A local television station has found high levels of formaldehyde in trailers issued to flood victims by the Federal Emergency Management Agency (FEMA).
The agency responded Tuesday by questioning the survey’s methodology and attributing high levels of the carcinogen to the lifestyles and habits of trailer occupants.
In a conference call with reporters, three FEMA officials questioned the validity of KGAN-TV’s tests of 20 FEMA trailers in Cedar Rapids used by residents displaced by June flooding. The tests found all 20 trailers exceeded FEMA’s standard for safe levels of formaldehyde, a preservative classified as a carcinogen.

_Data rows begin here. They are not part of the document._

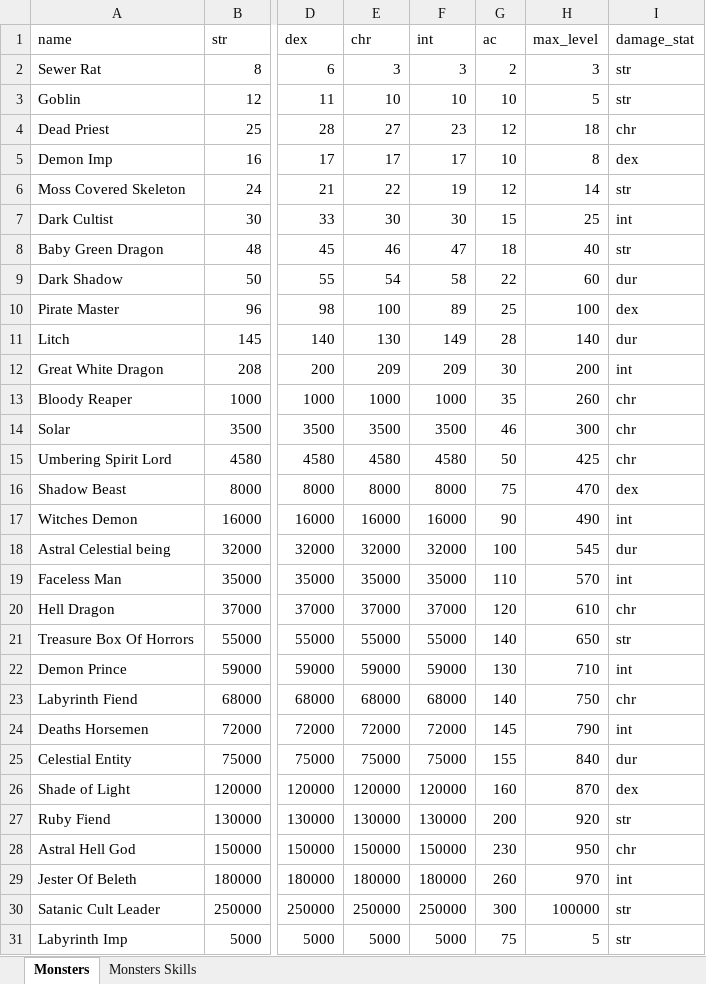
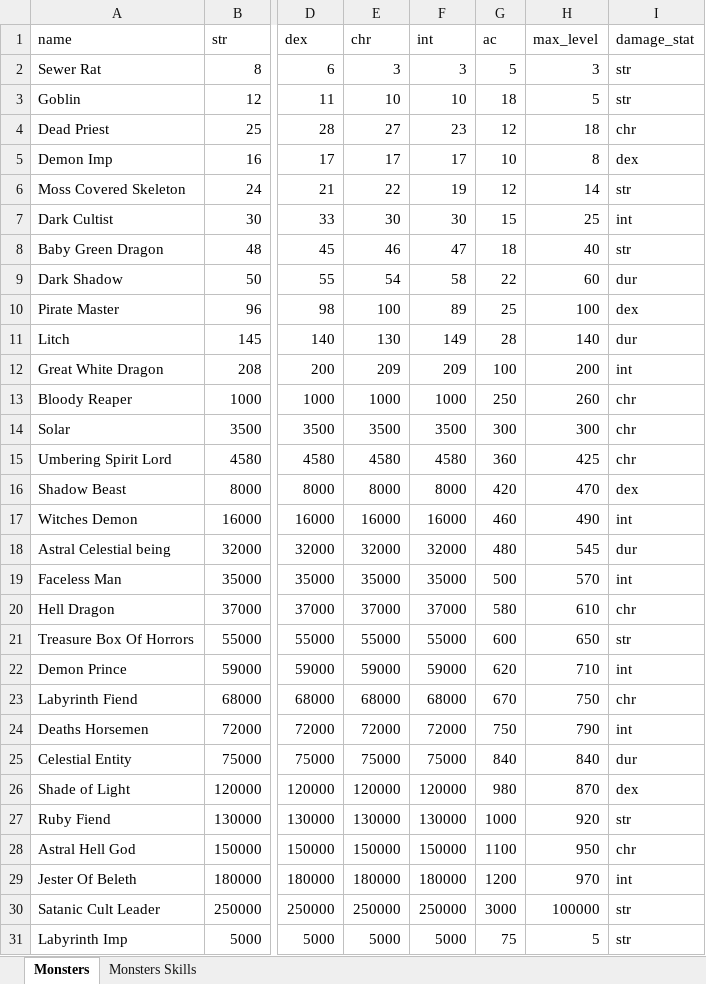
Before and after one commit to AdamKyle/flare, an Excel workbook: resources/data-imports/monsters.xlsx, sheet Monsters, drawn as a sheet; only a part is shown, gaps mark what is left out; values as stored, in another font and other column widths than the file's, no borders; the diff names each change by its address in the sheet, - before the commit and + after, or states it on an @@ line.

```diff
--- a/resources/data-imports/monsters.xlsx (sheet Monsters)
+++ b/resources/data-imports/monsters.xlsx (sheet Monsters)
-G2 (ac): 2
+G2 (ac): 5
-G3 (ac): 10
+G3 (ac): 18
-G12 (ac): 30
+G12 (ac): 100
-G13 (ac): 35
+G13 (ac): 250
-G14 (ac): 46
+G14 (ac): 300
-G15 (ac): 50
+G15 (ac): 360
-G16 (ac): 75
+G16 (ac): 420
-G17 (ac): 90
+G17 (ac): 460
-G18 (ac): 100
+G18 (ac): 480
-G19 (ac): 110
+G19 (ac): 500
-G20 (ac): 120
+G20 (ac): 580
-G21 (ac): 140
+G21 (ac): 600
-G22 (ac): 130
+G22 (ac): 620
-G23 (ac): 140
+G23 (ac): 670
-G24 (ac): 145
+G24 (ac): 750
-G25 (ac): 155
+G25 (ac): 840
-G26 (ac): 160
+G26 (ac): 980
-G27 (ac): 200
+G27 (ac): 1000
-G28 (ac): 230
+G28 (ac): 1100
-G29 (ac): 260
+G29 (ac): 1200
-G30 (ac): 300
+G30 (ac): 3000
```
Also changed, not shown: resources/data-imports/affixes.xlsx, resources/data-imports/items.xlsx, 6 other files.
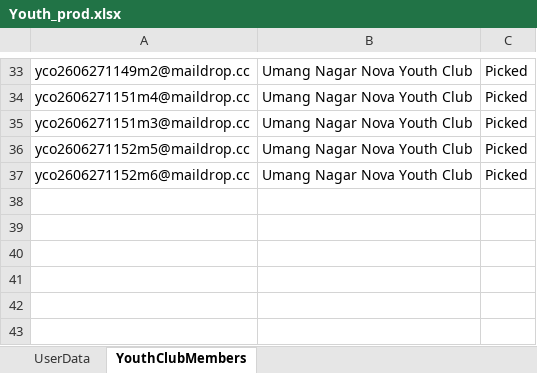
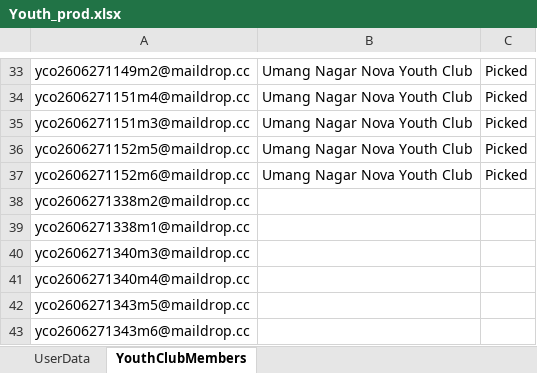
Before and after one commit to nishantsharma-dic/MYBharat-Automation, an Excel workbook: resources/Youth_prod.xlsx, sheet YouthClubMembers, drawn as a sheet; only a part is shown, gaps mark what is left out; values as stored, in another font and other column widths than the file's, no borders; the diff names each change by its address in the sheet, - before the commit and + after, or states it on an @@ line.

```diff
--- a/resources/Youth_prod.xlsx (sheet YouthClubMembers)
+++ b/resources/Youth_prod.xlsx (sheet YouthClubMembers)
+row 38: yco2606271338m2@maildrop.cc
+row 39: yco2606271338m1@maildrop.cc
+row 40: yco2606271340m3@maildrop.cc
+row 41: yco2606271340m4@maildrop.cc
+row 42: yco2606271343m5@maildrop.cc
+row 43: yco2606271343m6@maildrop.cc
```
Also changed, not shown: sheet UserData, resources/Event_Name.xlsx, resources/Partner_prod.xlsx, 3 other files.
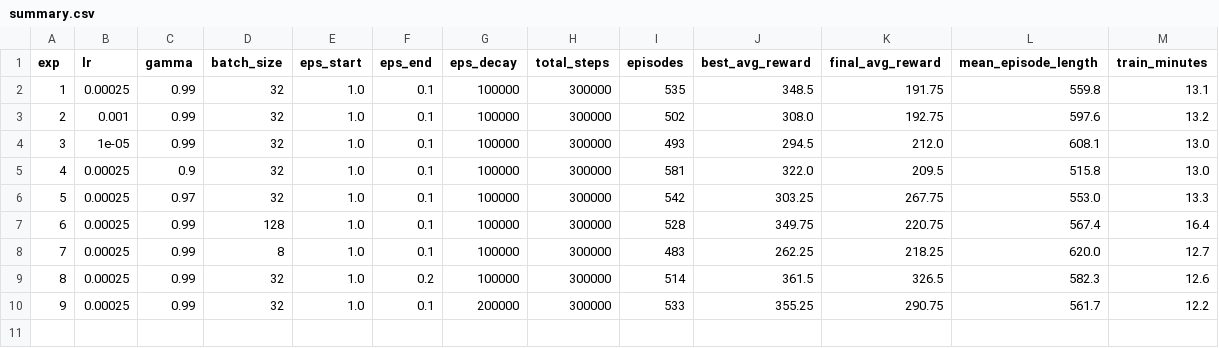
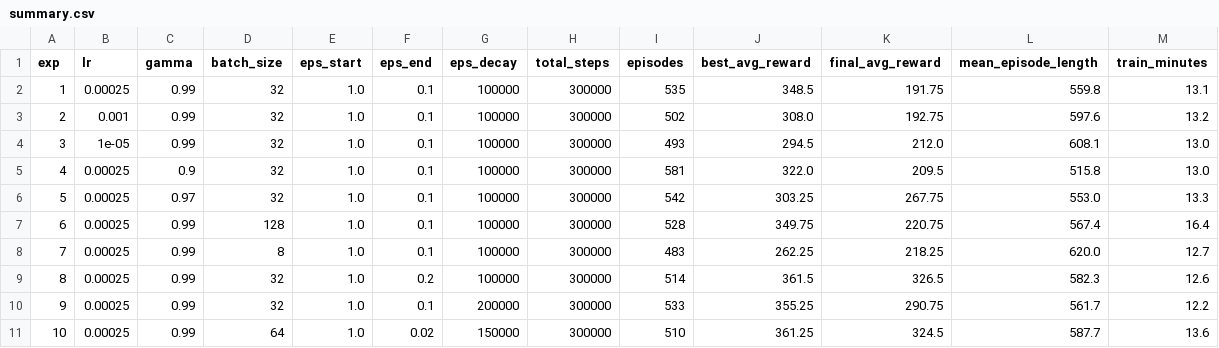
Before and after one commit to nehemmy55/Reinforcement-Learning-Formative3, a CSV file: models/nehemie/summary.csv, drawn as a sheet.

```diff
--- a/models/nehemie/summary.csv
+++ b/models/nehemie/summary.csv
@@ -10 +10,2 @@ exp,lr,gamma,batch_size,eps_start,eps_end,eps_decay,total_steps,episodes,best_av
 9,0.00025,0.99,32,1.0,0.1,200000,300000,533,355.25,290.75,561.7,12.2
+10,0.00025,0.99,64,1.0,0.02,150000,300000,510,361.25,324.5,587.7,13.6
```
Also changed, not shown: 3 other files.
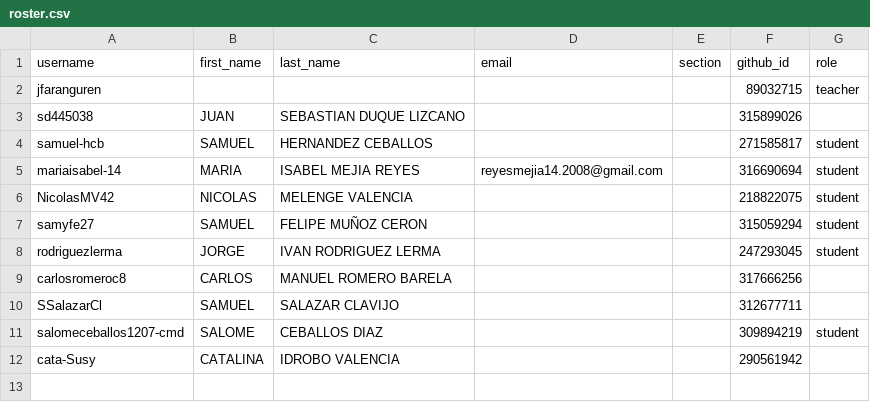
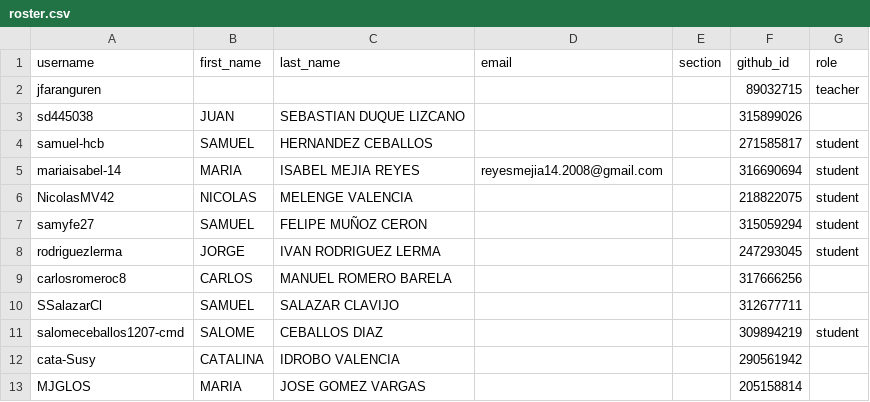
Before and after one commit to UniversidadIcesi-DCSI-BloqueAlgoritmos/classroom50, a CSV file: 2026-2-g1-apo1-sis/roster.csv, drawn as a sheet.

Commit message:
[Classroom 50] Add student: 2026-2-g1-apo1-sis/MJGLOS

```diff
--- a/2026-2-g1-apo1-sis/roster.csv
+++ b/2026-2-g1-apo1-sis/roster.csv
@@ -12 +12,2 @@ salomeceballos1207-cmd,SALOME,CEBALLOS DIAZ,,,309894219,student
 cata-Susy,CATALINA,IDROBO VALENCIA,,,290561942,
+MJGLOS,MARIA,JOSE GOMEZ VARGAS,,,205158814,
```
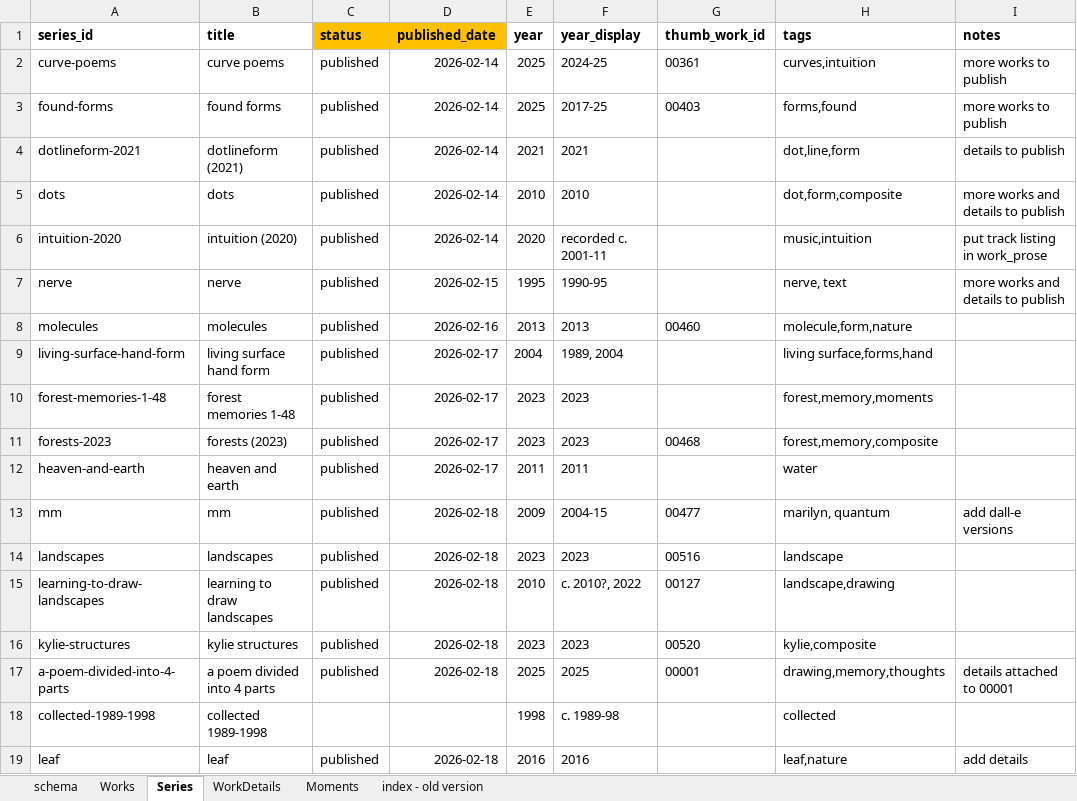
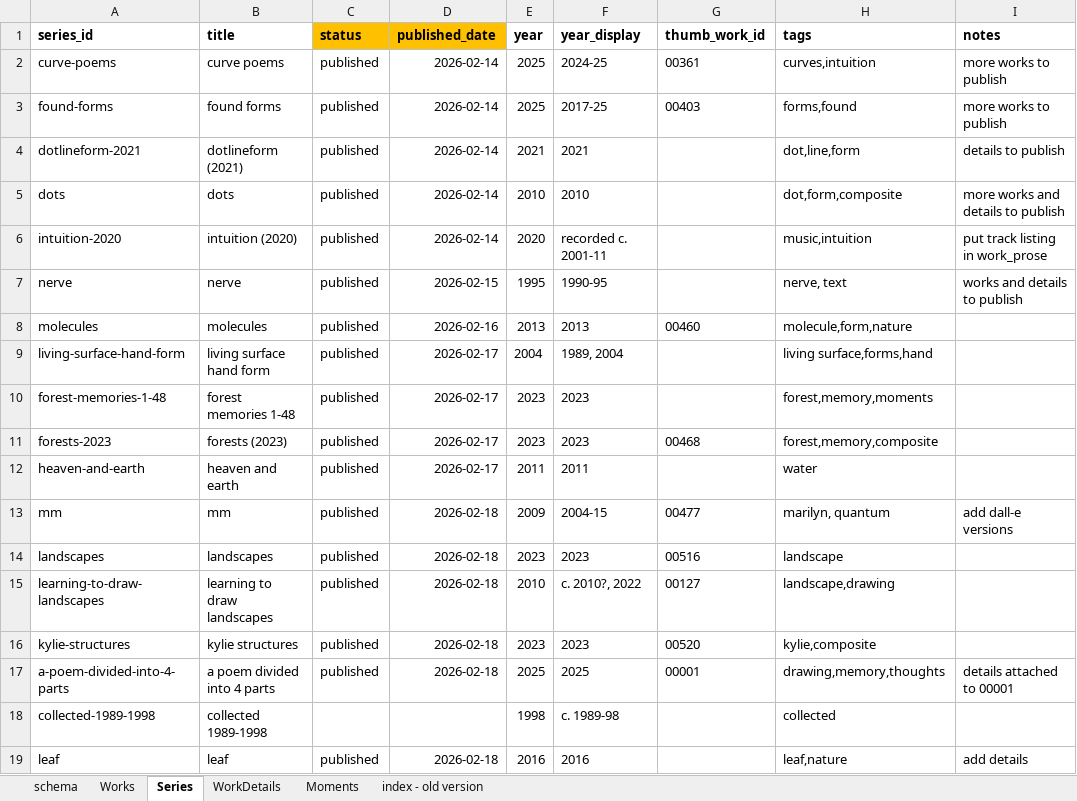
Before and after one commit to dotlineform/dotlineform-site, an Excel workbook: data/works.xlsx, sheet Series, drawn as a sheet; values as stored, in another font and other column widths than the file's, no borders; the diff names each change by its address in the sheet, - before the commit and + after, or states it on an @@ line.

```diff
--- a/data/works.xlsx (sheet Series)
+++ b/data/works.xlsx (sheet Series)
-I7 (notes): more works and details to publish
+I7 (notes): works and details to publish
```
Also changed, not shown: sheet Works, 1 other file.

“Only mobile homes and only park models that fell below (the state’s formaldehyde threshold) and validated through that testing were provided to the state of Iowa,” said FEMA Assistant Administrator David Garratt. “FEMA stands behind those tests. We believe that those tests are again the most rigorous and accurate tests of formaldehyde over time in a mobile home or park model.”
In response to the television report, Gov. Chet Culver and Lt. Gov. Patty Judge on Tuesday sent a letter to FEMA Administrator David Paulison that called for retests of the trailers.
Two of Iowa’s U.S. House representatives voiced concern Tuesday about the TV station’s findings.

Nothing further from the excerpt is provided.